Greenpeace says pesticide levels in its lab results show centre is not doing its job
Greenpeace activists yesterday dumped hundreds of mainland tangerines and strawberries outside the Centre for Food Safety after they found excessive amounts of pesticides in five samples.
The activists cast doubts on the results of the centre's tests last month, which found about 350 fruit samples taken at both retail and wholesale level did not contain excessive amounts of pesticides. The group said its results exposed flaws in the food surveillance system.
Greenpeace campaigner Apple Chow Yuen-ping said the government should supply a legislative timetable for specifying residual pesticide standards. 'The findings show toxic fruit is still freely entering the city and the government has been neglecting calls to plug the loopholes. It is unfair to consumers, and officials cannot evade responsibility,' she said.
Ms Chow said the government should introduce a licensing system for fresh food importers, as well as mandatory inspections and testing.
A centre spokesman said it would not comment on individual test results and reiterated that last month's survey showed imported fruit was safe. The results, released outside the Admiralty office yesterday, came before a Legislative Council debate on food safety today.
The activists said five tangerine and strawberry samples imported from the mainland and collected this month were found to contain pesticide residues. Two of them contained locally banned pesticides such as methamidophos and DDT.
One of the three tangerine samples was contaminated with 13 kinds of pesticides, including DDT. The triazophos level was about 30 times EU standards.

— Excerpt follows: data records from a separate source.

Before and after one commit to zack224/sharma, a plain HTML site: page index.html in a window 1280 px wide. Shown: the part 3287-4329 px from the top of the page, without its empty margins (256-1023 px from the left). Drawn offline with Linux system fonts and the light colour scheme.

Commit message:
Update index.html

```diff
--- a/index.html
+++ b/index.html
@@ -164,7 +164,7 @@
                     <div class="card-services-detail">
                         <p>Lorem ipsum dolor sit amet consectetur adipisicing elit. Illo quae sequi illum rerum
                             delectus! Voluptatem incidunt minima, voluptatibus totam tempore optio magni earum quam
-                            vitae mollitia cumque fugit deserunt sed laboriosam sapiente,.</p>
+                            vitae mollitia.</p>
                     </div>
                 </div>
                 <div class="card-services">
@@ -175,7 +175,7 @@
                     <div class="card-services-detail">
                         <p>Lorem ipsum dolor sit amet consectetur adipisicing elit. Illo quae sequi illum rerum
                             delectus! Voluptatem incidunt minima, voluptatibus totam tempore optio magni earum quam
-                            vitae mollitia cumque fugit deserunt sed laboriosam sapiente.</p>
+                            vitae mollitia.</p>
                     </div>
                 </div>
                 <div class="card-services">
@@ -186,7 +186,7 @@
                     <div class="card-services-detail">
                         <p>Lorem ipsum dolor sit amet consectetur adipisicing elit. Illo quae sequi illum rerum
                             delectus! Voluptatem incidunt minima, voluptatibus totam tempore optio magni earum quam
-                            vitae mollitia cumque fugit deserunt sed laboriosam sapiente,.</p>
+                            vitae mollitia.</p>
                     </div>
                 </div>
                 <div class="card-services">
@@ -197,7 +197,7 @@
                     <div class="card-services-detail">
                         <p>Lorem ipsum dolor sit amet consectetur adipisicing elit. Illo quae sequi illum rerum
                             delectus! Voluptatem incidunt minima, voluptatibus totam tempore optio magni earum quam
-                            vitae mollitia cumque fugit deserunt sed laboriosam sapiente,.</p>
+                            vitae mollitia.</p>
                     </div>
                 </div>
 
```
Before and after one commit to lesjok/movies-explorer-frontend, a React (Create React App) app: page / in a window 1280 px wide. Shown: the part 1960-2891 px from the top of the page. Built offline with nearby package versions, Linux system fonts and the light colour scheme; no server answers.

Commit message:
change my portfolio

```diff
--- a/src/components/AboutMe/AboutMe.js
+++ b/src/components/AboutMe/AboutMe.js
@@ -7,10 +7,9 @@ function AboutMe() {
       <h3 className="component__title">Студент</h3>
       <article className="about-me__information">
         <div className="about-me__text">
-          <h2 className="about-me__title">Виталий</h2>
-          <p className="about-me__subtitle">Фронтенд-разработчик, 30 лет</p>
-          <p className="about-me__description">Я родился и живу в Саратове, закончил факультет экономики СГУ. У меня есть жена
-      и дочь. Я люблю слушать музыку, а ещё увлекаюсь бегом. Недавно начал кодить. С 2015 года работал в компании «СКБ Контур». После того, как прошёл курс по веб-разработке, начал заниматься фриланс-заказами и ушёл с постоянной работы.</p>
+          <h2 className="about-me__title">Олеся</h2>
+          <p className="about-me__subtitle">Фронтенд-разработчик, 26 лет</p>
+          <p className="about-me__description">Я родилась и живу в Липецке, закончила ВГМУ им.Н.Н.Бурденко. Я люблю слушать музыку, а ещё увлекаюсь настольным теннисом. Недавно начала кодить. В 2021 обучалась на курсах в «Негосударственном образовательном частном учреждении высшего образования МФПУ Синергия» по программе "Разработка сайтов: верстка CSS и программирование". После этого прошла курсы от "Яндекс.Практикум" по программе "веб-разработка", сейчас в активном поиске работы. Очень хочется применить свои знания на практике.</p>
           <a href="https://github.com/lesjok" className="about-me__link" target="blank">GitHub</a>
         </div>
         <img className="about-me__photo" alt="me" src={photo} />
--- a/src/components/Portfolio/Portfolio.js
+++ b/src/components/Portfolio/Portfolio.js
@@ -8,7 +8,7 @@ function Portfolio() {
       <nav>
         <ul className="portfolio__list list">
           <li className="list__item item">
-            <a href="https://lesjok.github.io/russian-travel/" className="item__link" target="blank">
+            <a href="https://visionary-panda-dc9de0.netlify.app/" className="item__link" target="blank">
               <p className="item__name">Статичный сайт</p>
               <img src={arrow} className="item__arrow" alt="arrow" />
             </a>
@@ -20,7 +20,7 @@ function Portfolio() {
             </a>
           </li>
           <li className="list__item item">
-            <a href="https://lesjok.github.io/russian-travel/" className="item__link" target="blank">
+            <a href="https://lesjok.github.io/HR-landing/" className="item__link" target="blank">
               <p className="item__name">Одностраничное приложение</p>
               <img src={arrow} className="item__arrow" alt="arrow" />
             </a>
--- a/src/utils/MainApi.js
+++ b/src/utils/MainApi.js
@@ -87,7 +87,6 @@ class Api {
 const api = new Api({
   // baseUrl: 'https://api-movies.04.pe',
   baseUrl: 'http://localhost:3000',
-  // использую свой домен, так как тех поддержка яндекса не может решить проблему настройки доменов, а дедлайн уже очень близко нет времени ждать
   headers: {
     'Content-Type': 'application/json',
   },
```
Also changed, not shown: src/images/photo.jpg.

The samples, including three of tangerines and two of strawberries, were taken from Chung Fu market in Tin Shui Wai, Chung On market in Ma On Shan, Ngau Chi Wan market in Wing Lok Street, Sheung Wan, and Tsz Wan Shan centre market. They were sent to a German laboratory to be tested for about 300 types of pesticides, whereas the government only tested for about 50 types in its survey last month.
The centre said its tests were in line with international standards.
Tina Mok, the centre's principal medical officer, yesterday admitted her staff had not tested for DDT in the survey. She said the centre would normally test for more than 100 types of pesticides in fruit and review the types of pesticides tested, depending on the risks they posed and chances of prevalence.
Lok Sui-kwan, a spokesman for the Kowloon Fruit and Vegetable Merchants' Association, said merchants supported a licensing system for importers and exporters to restore public confidence in fruit consumption.
'The government should designate one place, like the Yau Ma Tei fruit market, as a wholesale base where we can help in the inspection or testing of fruit, instead of allowing the fruit to enter the city freely once it passes border checkpoints.'